**EXTRACTED INFORMATION**
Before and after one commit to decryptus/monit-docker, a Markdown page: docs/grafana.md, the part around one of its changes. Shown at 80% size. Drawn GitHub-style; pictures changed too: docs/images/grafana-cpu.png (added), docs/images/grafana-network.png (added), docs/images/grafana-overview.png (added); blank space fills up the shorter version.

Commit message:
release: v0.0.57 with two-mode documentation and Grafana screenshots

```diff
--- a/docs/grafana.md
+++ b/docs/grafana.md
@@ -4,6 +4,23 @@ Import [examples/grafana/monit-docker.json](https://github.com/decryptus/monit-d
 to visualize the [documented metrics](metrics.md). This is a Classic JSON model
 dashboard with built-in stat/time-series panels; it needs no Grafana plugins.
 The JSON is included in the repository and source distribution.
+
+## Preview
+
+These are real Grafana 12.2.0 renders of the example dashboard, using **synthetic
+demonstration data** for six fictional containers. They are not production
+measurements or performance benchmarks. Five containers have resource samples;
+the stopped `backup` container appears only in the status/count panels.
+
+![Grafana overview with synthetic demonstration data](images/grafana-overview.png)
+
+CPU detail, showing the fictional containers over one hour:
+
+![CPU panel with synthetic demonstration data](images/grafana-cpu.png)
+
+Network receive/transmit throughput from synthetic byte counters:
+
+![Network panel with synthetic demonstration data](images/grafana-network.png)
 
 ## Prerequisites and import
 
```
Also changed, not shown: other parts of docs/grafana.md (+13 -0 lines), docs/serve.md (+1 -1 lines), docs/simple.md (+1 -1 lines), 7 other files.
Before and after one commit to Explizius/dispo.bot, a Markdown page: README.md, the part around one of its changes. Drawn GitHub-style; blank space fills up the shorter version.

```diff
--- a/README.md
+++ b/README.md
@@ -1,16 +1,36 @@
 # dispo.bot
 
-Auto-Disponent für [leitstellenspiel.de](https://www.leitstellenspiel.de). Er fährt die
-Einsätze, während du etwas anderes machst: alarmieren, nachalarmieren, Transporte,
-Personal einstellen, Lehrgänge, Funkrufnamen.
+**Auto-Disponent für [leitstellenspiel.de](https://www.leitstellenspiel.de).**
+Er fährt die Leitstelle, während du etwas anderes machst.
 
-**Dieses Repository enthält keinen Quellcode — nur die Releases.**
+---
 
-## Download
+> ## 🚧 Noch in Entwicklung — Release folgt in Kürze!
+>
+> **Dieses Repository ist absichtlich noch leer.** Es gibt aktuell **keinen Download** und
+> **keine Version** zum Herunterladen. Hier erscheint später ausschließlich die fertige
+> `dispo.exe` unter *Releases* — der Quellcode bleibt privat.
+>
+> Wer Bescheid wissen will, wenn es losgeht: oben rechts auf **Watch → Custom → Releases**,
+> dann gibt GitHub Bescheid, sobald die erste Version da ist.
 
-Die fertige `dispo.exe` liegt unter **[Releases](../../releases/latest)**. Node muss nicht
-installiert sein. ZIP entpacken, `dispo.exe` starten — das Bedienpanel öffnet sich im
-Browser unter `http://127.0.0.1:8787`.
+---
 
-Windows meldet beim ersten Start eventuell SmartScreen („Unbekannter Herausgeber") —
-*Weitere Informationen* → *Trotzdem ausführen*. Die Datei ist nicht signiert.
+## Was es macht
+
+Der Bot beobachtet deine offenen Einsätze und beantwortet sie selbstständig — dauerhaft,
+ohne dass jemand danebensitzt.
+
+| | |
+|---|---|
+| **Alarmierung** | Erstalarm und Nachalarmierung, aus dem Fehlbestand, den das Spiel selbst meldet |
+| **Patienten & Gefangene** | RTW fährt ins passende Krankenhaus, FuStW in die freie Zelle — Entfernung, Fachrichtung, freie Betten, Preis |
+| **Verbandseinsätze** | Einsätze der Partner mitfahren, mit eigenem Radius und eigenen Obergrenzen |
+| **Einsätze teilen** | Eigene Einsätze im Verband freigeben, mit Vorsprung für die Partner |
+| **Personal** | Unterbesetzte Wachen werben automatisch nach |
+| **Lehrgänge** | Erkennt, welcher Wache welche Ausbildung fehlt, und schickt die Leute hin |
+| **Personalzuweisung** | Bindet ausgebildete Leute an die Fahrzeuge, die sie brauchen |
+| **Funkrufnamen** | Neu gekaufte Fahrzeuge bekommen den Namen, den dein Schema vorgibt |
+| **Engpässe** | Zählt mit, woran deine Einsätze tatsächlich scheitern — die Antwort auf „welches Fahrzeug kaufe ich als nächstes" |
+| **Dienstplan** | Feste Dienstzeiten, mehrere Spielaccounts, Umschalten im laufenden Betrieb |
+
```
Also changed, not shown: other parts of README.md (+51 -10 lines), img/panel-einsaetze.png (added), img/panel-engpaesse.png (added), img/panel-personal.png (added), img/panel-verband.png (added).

**GOAL OF THE EXERCISE**
Set down the whole listing once more, exactly as it appears.

**RESPONSE**
Before and after one commit to decryptus/monit-docker, a Markdown page: docs/grafana.md, the part around one of its changes. Shown at 80% size. Drawn GitHub-style; pictures changed too: docs/images/grafana-cpu.png (added), docs/images/grafana-network.png (added), docs/images/grafana-overview.png (added); blank space fills up the shorter version.

Commit message:
release: v0.0.57 with two-mode documentation and Grafana screenshots

```diff
--- a/docs/grafana.md
+++ b/docs/grafana.md
@@ -4,6 +4,23 @@ Import [examples/grafana/monit-docker.json](https://github.com/decryptus/monit-d
 to visualize the [documented metrics](metrics.md). This is a Classic JSON model
 dashboard with built-in stat/time-series panels; it needs no Grafana plugins.
 The JSON is included in the repository and source distribution.
+
+## Preview
+
+These are real Grafana 12.2.0 renders of the example dashboard, using **synthetic
+demonstration data** for six fictional containers. They are not production
+measurements or performance benchmarks. Five containers have resource samples;
+the stopped `backup` container appears only in the status/count panels.
+
+![Grafana overview with synthetic demonstration data](images/grafana-overview.png)
+
+CPU detail, showing the fictional containers over one hour:
+
+![CPU panel with synthetic demonstration data](images/grafana-cpu.png)
+
+Network receive/transmit throughput from synthetic byte counters:
+
+![Network panel with synthetic demonstration data](images/grafana-network.png)
 
 ## Prerequisites and import
 
```
Also changed, not shown: other parts of docs/grafana.md (+13 -0 lines), docs/serve.md (+1 -1 lines), docs/simple.md (+1 -1 lines), 7 other files.
Before and after one commit to Explizius/dispo.bot, a Markdown page: README.md, the part around one of its changes. Drawn GitHub-style; blank space fills up the shorter version.

```diff
--- a/README.md
+++ b/README.md
@@ -1,16 +1,36 @@
 # dispo.bot
 
-Auto-Disponent für [leitstellenspiel.de](https://www.leitstellenspiel.de). Er fährt die
-Einsätze, während du etwas anderes machst: alarmieren, nachalarmieren, Transporte,
-Personal einstellen, Lehrgänge, Funkrufnamen.
+**Auto-Disponent für [leitstellenspiel.de](https://www.leitstellenspiel.de).**
+Er fährt die Leitstelle, während du etwas anderes machst.
 
-**Dieses Repository enthält keinen Quellcode — nur die Releases.**
+---
 
-## Download
+> ## 🚧 Noch in Entwicklung — Release folgt in Kürze!
+>
+> **Dieses Repository ist absichtlich noch leer.** Es gibt aktuell **keinen Download** und
+> **keine Version** zum Herunterladen. Hier erscheint später ausschließlich die fertige
+> `dispo.exe` unter *Releases* — der Quellcode bleibt privat.
+>
+> Wer Bescheid wissen will, wenn es losgeht: oben rechts auf **Watch → Custom → Releases**,
+> dann gibt GitHub Bescheid, sobald die erste Version da ist.
 
-Die fertige `dispo.exe` liegt unter **[Releases](../../releases/latest)**. Node muss nicht
-installiert sein. ZIP entpacken, `dispo.exe` starten — das Bedienpanel öffnet sich im
-Browser unter `http://127.0.0.1:8787`.
+---
 
-Windows meldet beim ersten Start eventuell SmartScreen („Unbekannter Herausgeber") —
-*Weitere Informationen* → *Trotzdem ausführen*. Die Datei ist nicht signiert.
+## Was es macht
+
+Der Bot beobachtet deine offenen Einsätze und beantwortet sie selbstständig — dauerhaft,
+ohne dass jemand danebensitzt.
+
+| | |
+|---|---|
+| **Alarmierung** | Erstalarm und Nachalarmierung, aus dem Fehlbestand, den das Spiel selbst meldet |
+| **Patienten & Gefangene** | RTW fährt ins passende Krankenhaus, FuStW in die freie Zelle — Entfernung, Fachrichtung, freie Betten, Preis |
+| **Verbandseinsätze** | Einsätze der Partner mitfahren, mit eigenem Radius und eigenen Obergrenzen |
+| **Einsätze teilen** | Eigene Einsätze im Verband freigeben, mit Vorsprung für die Partner |
+| **Personal** | Unterbesetzte Wachen werben automatisch nach |
+| **Lehrgänge** | Erkennt, welcher Wache welche Ausbildung fehlt, und schickt die Leute hin |
+| **Personalzuweisung** | Bindet ausgebildete Leute an die Fahrzeuge, die sie brauchen |
+| **Funkrufnamen** | Neu gekaufte Fahrzeuge bekommen den Namen, den dein Schema vorgibt |
+| **Engpässe** | Zählt mit, woran deine Einsätze tatsächlich scheitern — die Antwort auf „welches Fahrzeug kaufe ich als nächstes" |
+| **Dienstplan** | Feste Dienstzeiten, mehrere Spielaccounts, Umschalten im laufenden Betrieb |
+
```
Also changed, not shown: other parts of README.md (+51 -10 lines), img/panel-einsaetze.png (added), img/panel-engpaesse.png (added), img/panel-personal.png (added), img/panel-verband.png (added).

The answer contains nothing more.